Exercise materials START
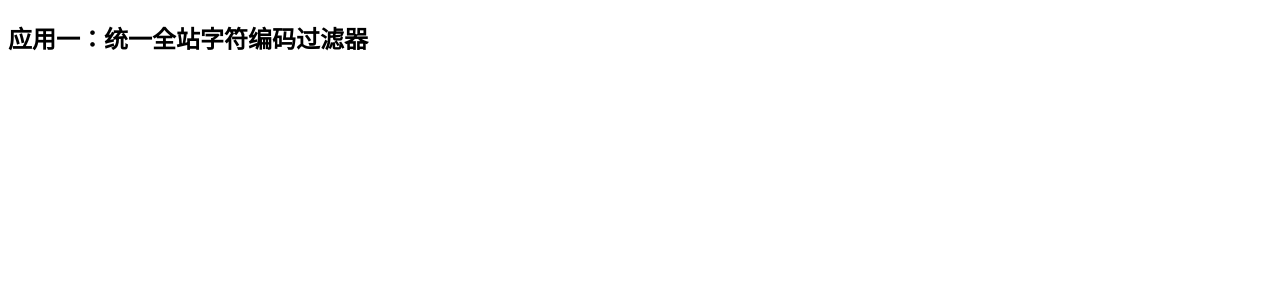
Repository: iamsongpeng/java-web-demo
Page: http://localhost/java-web-demo-filter/demo01/encoding.jsp
These files come from the project's save history. The page is drawn as it stood at one moment and after the next save; the edit follows.
The browser window is 1280 px wide. The pictures show the whole page.
The page is served by Tomcat 9. Other server files are loaded and not shown.

Above is the page before, as saved 2017-06-12 16:31:55.

### java-web-demo-filter/WebContent/demo01/encoding.jsp
<%@ page language="java" contentType="text/html; charset=UTF-8"
    pageEncoding="UTF-8"%>
<!DOCTYPE html PUBLIC "-//W3C//DTD HTML 4.01 Transitional//EN" "http://www.w3.org/TR/html4/loose.dtd">
<html>
<head>
<meta http-equiv="Content-Type" content="text/html; charset=UTF-8">
<title>Insert title here</title>
</head>
<body>
	<h2>应用一：统一全站字符编码过滤器</h2>
	<form action="${pageContext.request.contextPath }/encoding"></form>
</body>
</html>

After the next save:
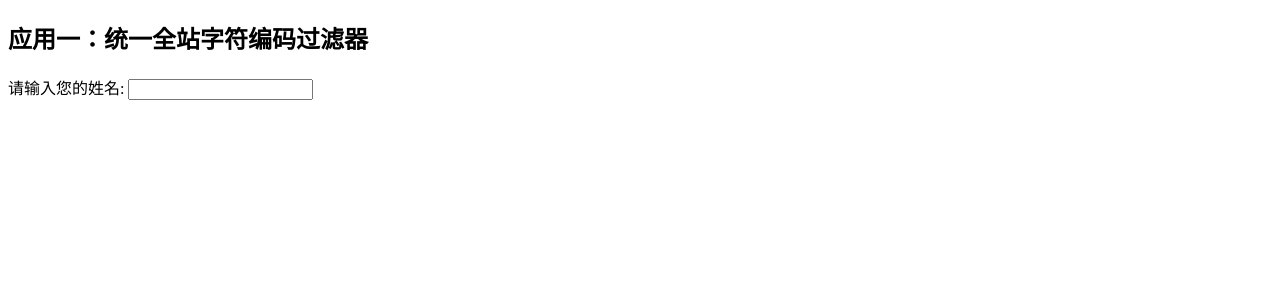
Saved 56 s later.
--- a/java-web-demo-filter/WebContent/demo01/encoding.jsp
+++ b/java-web-demo-filter/WebContent/demo01/encoding.jsp
@@ -8,6 +8,8 @@
 </head>
 <body>
 	<h2>应用一：统一全站字符编码过滤器</h2>
-	<form action="${pageContext.request.contextPath }/encoding"></form>
+	<form action="${pageContext.request.contextPath }/encoding">
+		请输入您的姓名: <input type="text" name="name">
+	</form>
 </body>
 </html>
Exercise materials END
■ About this task: Look at the records above. Copy every line where the string "contextPath" occurs.

■ Task answer:
	<form action="${pageContext.request.contextPath }/encoding"></form>
-	<form action="${pageContext.request.contextPath }/encoding"></form>
+	<form action="${pageContext.request.contextPath }/encoding">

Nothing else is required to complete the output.